The problem »
Could you repeat the whole listing below exactly, omitting any picture it holds?

Source data »
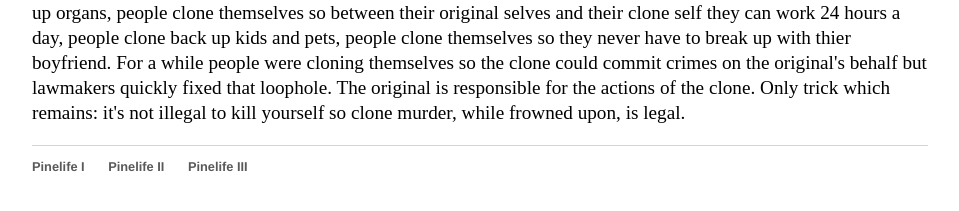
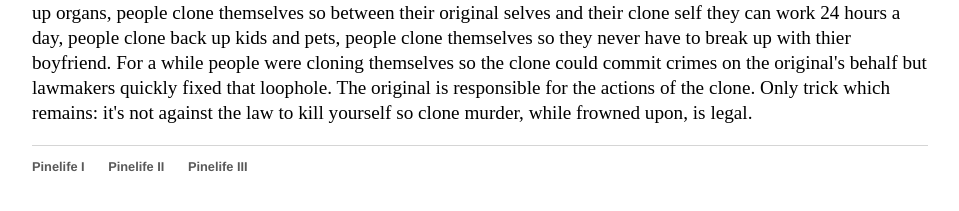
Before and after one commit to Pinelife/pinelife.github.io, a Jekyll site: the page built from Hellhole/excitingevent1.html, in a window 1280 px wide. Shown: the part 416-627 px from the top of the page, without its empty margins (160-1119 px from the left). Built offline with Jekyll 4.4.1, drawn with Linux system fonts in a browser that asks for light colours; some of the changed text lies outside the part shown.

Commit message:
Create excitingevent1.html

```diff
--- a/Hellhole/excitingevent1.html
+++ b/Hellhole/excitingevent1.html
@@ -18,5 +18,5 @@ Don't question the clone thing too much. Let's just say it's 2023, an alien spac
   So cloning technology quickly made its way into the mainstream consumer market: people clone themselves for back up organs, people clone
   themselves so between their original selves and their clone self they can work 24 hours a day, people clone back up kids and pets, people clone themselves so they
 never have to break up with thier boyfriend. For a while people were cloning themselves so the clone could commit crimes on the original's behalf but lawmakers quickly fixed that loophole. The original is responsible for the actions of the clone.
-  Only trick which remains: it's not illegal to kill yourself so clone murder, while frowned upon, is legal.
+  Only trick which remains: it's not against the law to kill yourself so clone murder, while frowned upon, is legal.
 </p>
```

Written response »
Before and after one commit to Pinelife/pinelife.github.io, a Jekyll site: the page built from Hellhole/excitingevent1.html, in a window 1280 px wide. Shown: the part 416-627 px from the top of the page, without its empty margins (160-1119 px from the left). Built offline with Jekyll 4.4.1, drawn with Linux system fonts in a browser that asks for light colours; some of the changed text lies outside the part shown.

Commit message:
Create excitingevent1.html

```diff
--- a/Hellhole/excitingevent1.html
+++ b/Hellhole/excitingevent1.html
@@ -18,5 +18,5 @@ Don't question the clone thing too much. Let's just say it's 2023, an alien spac
   So cloning technology quickly made its way into the mainstream consumer market: people clone themselves for back up organs, people clone
   themselves so between their original selves and their clone self they can work 24 hours a day, people clone back up kids and pets, people clone themselves so they
 never have to break up with thier boyfriend. For a while people were cloning themselves so the clone could commit crimes on the original's behalf but lawmakers quickly fixed that loophole. The original is responsible for the actions of the clone.
-  Only trick which remains: it's not illegal to kill yourself so clone murder, while frowned upon, is legal.
+  Only trick which remains: it's not against the law to kill yourself so clone murder, while frowned upon, is legal.
 </p>
```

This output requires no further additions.